- Image comparison data -
------
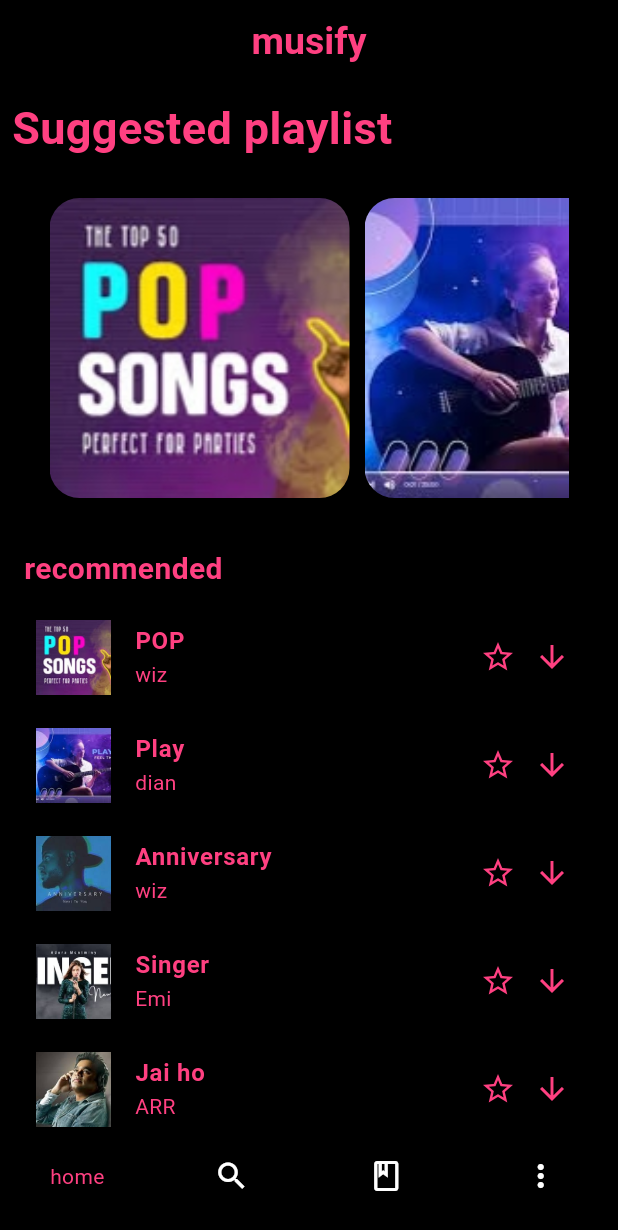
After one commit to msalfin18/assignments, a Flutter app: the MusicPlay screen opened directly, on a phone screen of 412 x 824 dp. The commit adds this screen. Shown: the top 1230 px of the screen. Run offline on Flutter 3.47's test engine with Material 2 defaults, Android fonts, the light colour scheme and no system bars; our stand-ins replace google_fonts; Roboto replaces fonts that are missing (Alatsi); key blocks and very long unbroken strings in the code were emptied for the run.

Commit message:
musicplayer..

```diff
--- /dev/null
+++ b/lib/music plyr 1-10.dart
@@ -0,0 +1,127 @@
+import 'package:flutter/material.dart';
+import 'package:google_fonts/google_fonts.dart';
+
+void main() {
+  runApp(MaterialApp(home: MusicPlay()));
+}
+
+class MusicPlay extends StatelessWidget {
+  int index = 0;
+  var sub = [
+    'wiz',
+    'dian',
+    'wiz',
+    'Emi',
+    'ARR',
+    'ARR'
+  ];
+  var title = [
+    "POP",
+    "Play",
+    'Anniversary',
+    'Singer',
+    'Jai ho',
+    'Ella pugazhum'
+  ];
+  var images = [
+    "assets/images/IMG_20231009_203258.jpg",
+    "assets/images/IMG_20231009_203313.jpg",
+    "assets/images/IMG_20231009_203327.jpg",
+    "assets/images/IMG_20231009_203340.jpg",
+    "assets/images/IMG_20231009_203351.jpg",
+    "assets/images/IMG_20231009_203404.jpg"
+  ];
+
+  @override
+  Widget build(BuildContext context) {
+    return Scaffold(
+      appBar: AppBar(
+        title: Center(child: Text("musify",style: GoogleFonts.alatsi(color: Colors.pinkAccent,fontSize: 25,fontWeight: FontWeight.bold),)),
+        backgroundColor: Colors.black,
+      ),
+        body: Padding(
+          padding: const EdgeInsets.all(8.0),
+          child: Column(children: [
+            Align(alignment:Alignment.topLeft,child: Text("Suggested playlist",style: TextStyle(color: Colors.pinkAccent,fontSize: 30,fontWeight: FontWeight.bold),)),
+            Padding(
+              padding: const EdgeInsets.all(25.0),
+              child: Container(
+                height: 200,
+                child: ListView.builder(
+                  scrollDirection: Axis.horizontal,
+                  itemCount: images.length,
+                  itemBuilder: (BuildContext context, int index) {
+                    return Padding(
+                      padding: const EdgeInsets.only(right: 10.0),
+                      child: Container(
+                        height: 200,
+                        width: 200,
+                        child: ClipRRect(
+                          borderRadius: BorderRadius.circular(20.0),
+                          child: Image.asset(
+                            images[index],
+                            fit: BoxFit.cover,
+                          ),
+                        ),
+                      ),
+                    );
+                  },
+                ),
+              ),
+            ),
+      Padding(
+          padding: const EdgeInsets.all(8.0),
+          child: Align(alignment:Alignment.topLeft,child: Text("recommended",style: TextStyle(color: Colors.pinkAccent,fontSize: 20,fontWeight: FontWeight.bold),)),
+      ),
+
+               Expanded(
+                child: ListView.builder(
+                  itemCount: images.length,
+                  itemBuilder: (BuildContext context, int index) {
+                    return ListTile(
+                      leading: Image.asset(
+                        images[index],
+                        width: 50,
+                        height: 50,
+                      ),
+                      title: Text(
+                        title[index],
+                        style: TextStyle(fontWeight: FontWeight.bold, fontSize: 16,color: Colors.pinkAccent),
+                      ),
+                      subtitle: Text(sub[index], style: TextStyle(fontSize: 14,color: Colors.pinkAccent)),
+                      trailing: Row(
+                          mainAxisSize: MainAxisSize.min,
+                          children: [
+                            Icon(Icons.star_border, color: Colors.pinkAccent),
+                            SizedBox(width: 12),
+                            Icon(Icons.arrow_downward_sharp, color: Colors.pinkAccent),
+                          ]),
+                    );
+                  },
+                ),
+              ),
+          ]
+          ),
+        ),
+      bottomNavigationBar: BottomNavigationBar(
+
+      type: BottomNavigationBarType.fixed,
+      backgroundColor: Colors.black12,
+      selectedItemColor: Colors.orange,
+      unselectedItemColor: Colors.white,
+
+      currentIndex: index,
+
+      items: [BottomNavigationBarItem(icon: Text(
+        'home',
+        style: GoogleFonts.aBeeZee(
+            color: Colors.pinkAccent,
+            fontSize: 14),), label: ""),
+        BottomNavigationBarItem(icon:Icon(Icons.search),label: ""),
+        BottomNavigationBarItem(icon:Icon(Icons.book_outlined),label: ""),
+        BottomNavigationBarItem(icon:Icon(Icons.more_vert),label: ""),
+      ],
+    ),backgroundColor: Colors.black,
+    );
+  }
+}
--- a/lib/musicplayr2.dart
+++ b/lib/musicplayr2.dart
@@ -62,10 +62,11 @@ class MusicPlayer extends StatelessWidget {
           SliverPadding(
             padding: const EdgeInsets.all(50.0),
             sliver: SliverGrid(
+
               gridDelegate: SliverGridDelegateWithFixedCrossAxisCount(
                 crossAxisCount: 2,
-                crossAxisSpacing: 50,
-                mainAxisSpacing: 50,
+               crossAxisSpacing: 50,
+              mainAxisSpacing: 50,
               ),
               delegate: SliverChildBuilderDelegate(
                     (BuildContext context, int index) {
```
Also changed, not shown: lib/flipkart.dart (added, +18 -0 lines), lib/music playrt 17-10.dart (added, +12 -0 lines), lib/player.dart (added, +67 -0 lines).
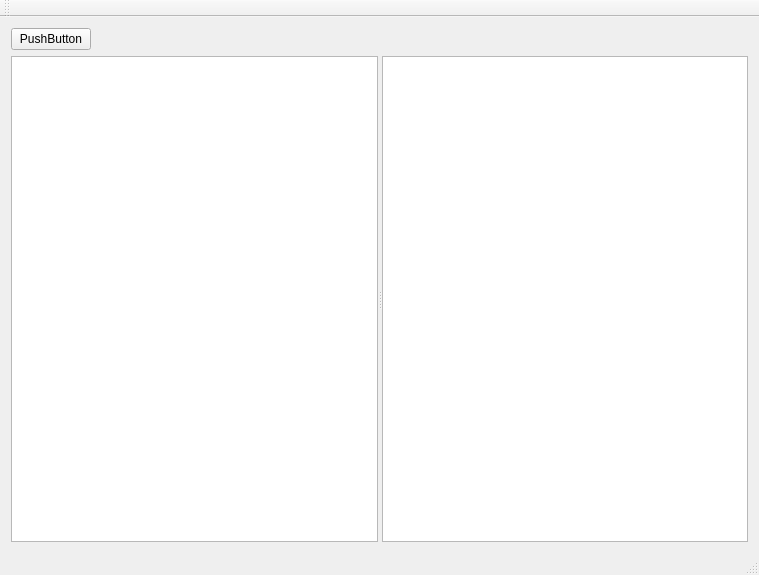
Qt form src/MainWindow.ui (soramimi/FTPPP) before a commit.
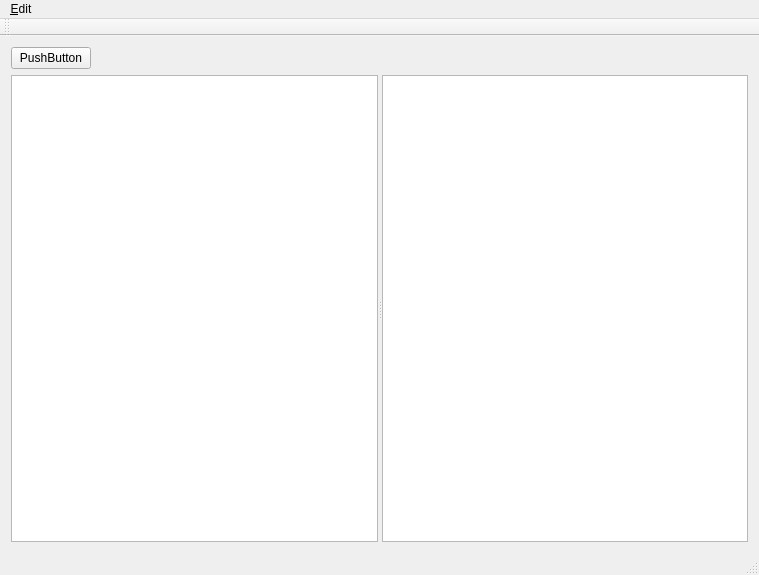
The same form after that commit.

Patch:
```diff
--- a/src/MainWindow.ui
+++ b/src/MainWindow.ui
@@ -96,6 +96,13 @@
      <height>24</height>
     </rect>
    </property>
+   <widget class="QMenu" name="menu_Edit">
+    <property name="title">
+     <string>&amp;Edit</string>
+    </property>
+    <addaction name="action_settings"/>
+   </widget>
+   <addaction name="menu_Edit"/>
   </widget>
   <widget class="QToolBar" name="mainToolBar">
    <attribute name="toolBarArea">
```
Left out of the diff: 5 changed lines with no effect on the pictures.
------
- GOAL OF THE EXERCISE -
If the string "mainAxisSpacing" is in a line of the entries, pick that line out.

- EXERCISE ANSWER -
-                mainAxisSpacing: 50,
+              mainAxisSpacing: 50,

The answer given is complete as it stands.